*Exercise data*
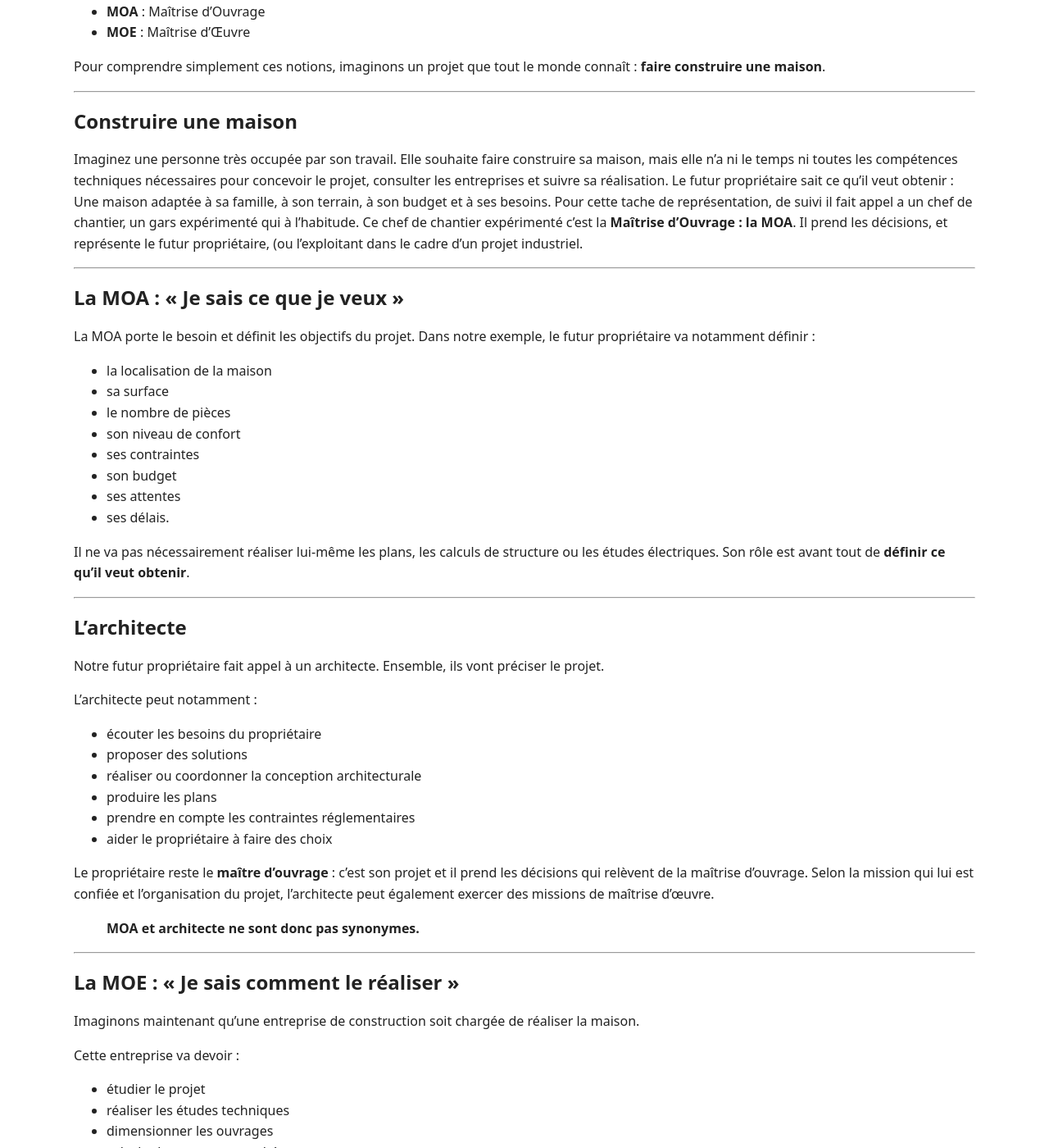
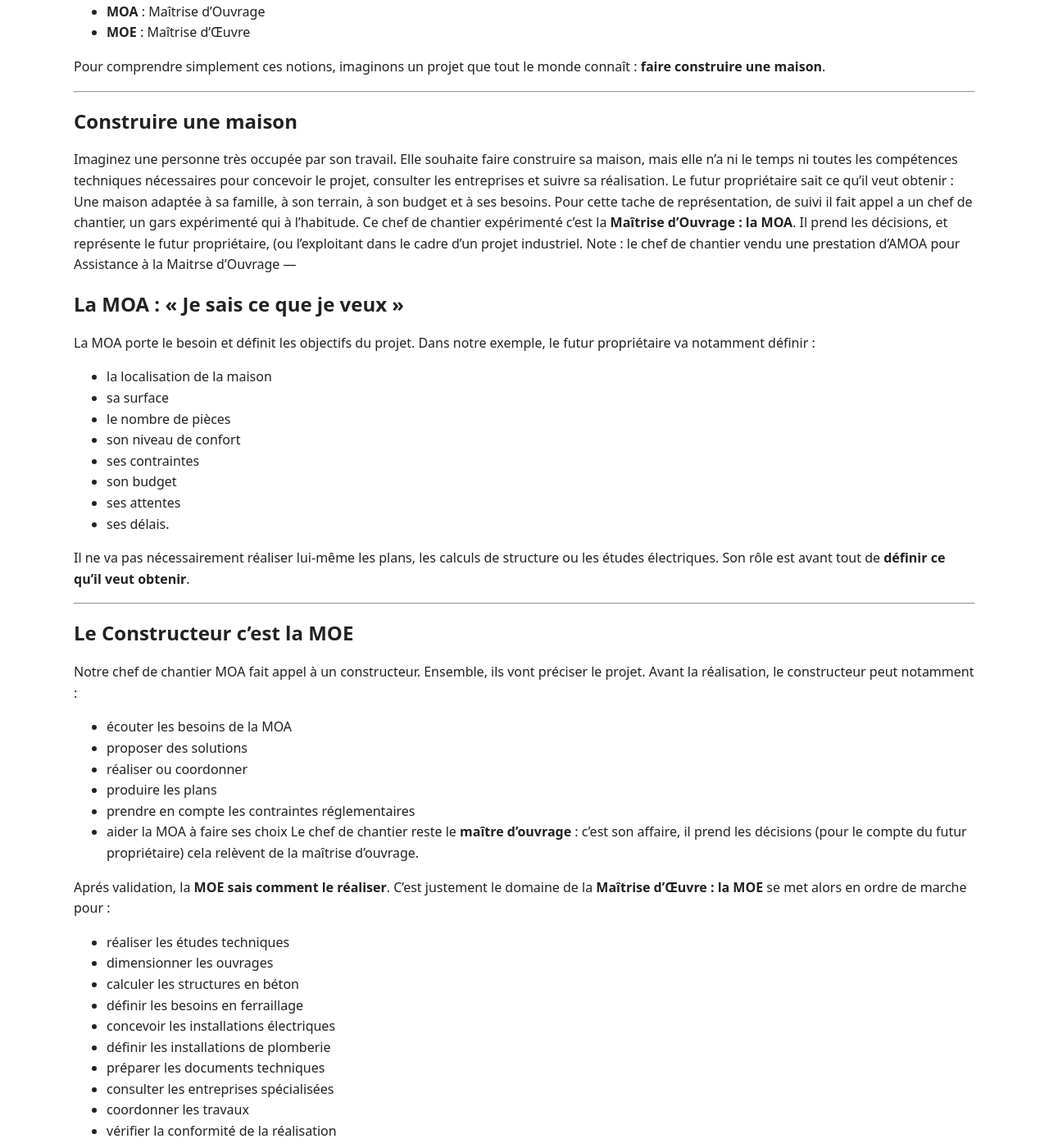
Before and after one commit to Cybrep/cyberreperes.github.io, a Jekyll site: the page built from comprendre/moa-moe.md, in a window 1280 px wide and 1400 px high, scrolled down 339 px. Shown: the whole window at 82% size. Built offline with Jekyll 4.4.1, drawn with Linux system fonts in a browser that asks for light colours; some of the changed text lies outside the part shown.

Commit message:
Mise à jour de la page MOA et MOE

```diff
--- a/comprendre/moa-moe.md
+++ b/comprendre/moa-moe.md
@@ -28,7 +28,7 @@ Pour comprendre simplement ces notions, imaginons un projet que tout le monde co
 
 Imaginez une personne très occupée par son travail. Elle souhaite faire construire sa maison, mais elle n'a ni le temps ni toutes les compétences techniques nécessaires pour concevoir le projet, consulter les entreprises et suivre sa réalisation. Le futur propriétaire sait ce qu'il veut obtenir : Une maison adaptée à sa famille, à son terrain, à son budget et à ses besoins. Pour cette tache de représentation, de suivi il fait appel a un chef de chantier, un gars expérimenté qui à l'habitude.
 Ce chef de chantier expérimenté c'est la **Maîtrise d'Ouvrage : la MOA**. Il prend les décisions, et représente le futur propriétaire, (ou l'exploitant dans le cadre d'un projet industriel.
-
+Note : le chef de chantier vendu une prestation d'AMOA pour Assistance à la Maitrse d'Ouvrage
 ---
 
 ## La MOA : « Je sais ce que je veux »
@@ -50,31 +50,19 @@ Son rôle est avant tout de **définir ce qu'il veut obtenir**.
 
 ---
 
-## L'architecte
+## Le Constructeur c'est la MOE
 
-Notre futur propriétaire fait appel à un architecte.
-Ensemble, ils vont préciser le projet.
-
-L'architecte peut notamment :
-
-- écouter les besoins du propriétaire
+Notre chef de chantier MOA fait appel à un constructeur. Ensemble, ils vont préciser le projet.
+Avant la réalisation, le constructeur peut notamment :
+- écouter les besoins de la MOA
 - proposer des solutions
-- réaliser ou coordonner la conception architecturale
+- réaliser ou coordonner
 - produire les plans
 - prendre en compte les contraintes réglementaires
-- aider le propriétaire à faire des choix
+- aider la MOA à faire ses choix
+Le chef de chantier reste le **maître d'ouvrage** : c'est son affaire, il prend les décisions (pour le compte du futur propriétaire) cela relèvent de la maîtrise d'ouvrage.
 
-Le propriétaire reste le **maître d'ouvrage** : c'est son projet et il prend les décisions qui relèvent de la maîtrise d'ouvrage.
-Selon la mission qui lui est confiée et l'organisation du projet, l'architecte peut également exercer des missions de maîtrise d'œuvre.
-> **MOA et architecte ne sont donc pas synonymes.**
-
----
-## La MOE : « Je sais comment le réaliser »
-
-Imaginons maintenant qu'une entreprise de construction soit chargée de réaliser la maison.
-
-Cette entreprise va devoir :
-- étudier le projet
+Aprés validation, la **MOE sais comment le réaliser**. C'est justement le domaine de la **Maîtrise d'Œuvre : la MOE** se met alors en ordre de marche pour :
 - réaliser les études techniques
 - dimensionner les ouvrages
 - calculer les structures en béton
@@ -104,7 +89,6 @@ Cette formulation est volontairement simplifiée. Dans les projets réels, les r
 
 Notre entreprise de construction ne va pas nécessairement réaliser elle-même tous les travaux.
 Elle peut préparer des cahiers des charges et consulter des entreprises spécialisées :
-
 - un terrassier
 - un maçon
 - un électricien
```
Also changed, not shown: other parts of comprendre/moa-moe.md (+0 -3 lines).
==
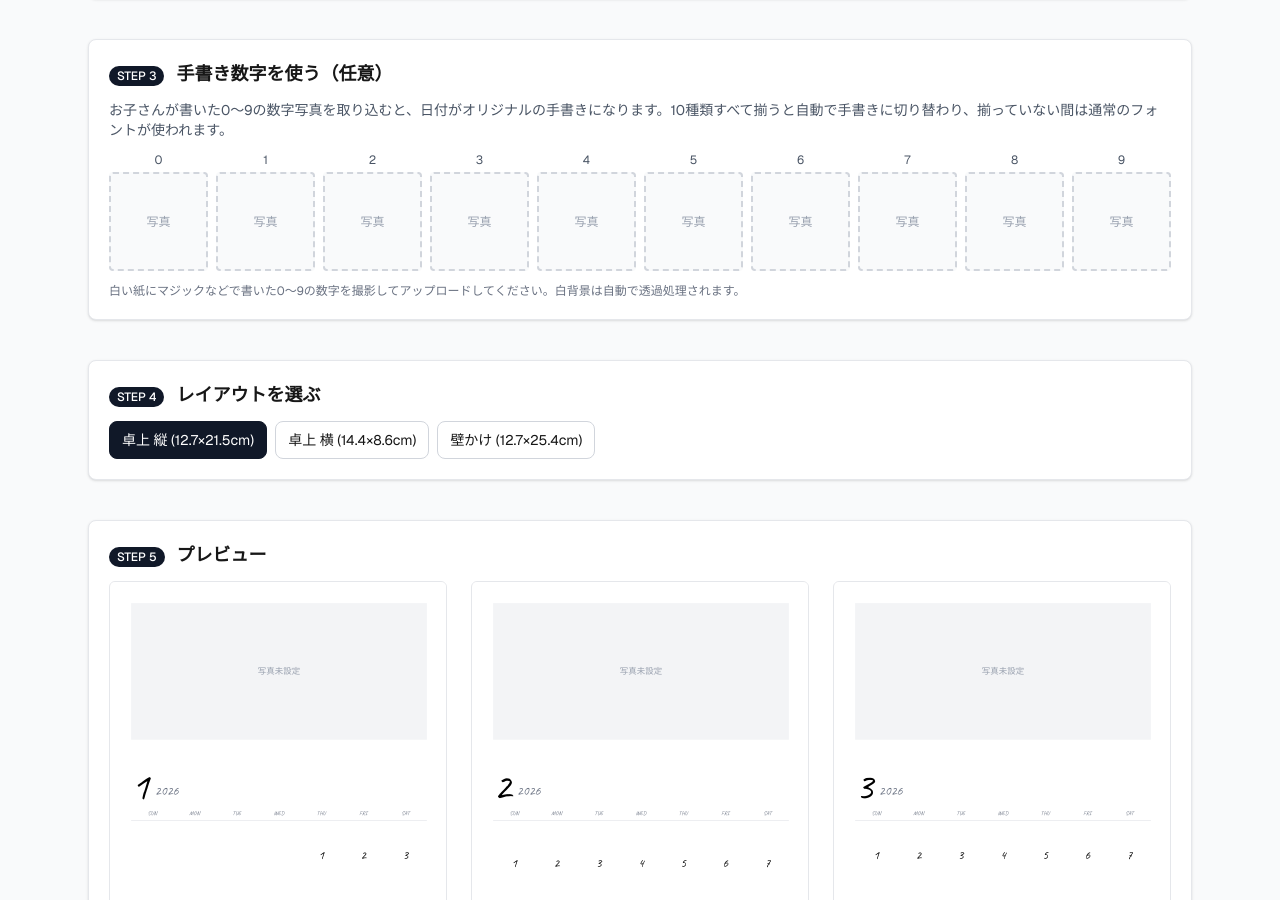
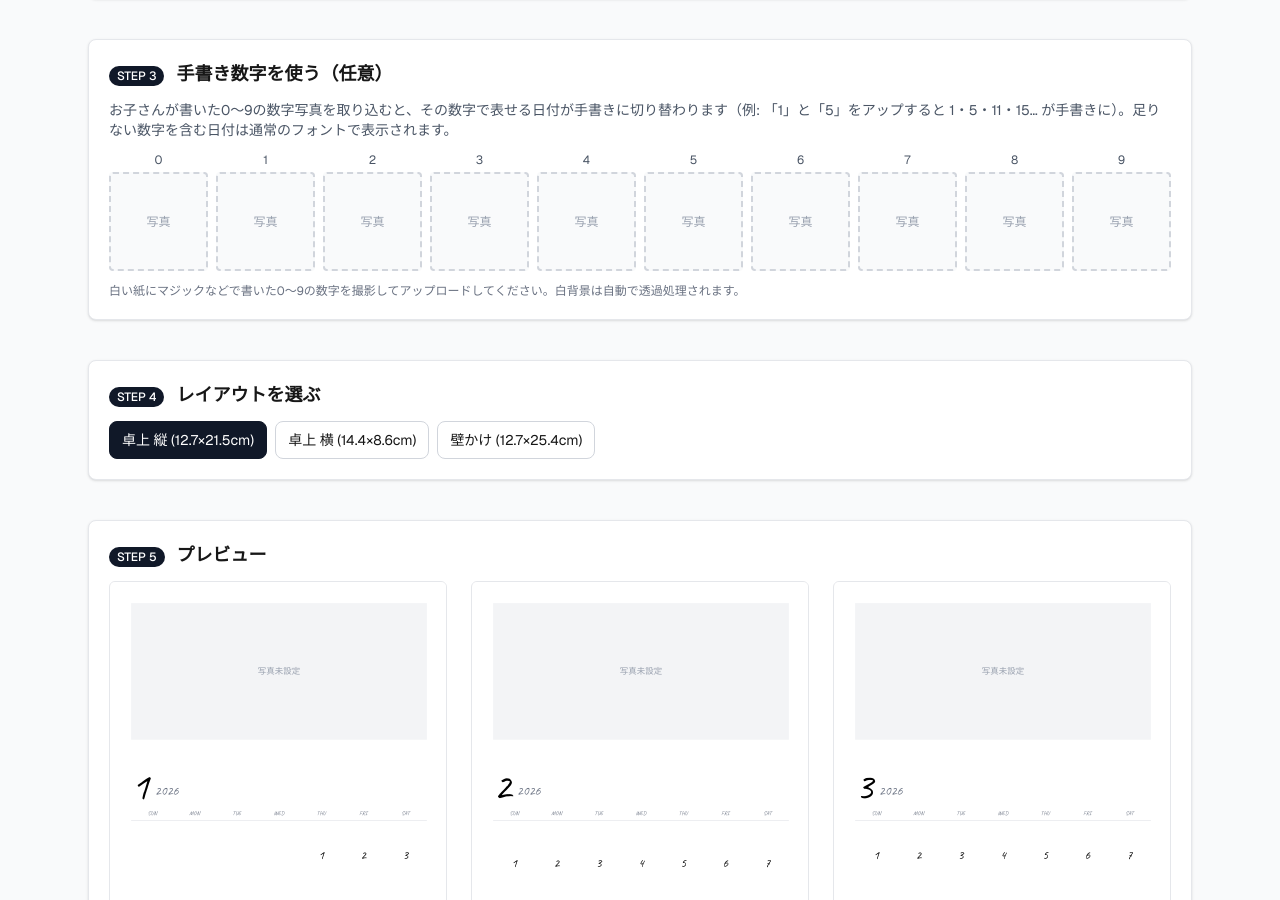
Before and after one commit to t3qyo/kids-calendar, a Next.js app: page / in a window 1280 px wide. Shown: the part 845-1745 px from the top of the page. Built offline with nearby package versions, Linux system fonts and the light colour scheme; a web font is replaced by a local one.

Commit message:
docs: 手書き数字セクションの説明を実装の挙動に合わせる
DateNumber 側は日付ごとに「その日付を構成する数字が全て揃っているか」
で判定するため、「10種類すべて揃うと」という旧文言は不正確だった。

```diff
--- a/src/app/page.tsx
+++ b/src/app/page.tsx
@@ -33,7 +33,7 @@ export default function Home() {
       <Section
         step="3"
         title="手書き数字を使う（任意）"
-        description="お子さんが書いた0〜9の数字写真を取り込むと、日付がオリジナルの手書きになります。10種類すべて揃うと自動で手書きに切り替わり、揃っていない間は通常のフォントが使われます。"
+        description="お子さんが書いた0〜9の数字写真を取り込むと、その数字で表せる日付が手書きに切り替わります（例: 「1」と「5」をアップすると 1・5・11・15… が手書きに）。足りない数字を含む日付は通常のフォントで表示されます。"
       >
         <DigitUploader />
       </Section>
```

*Your task*
Please give the number of lines in the entries that contain the word "page", and nothing besides it.

*Exercise output*
5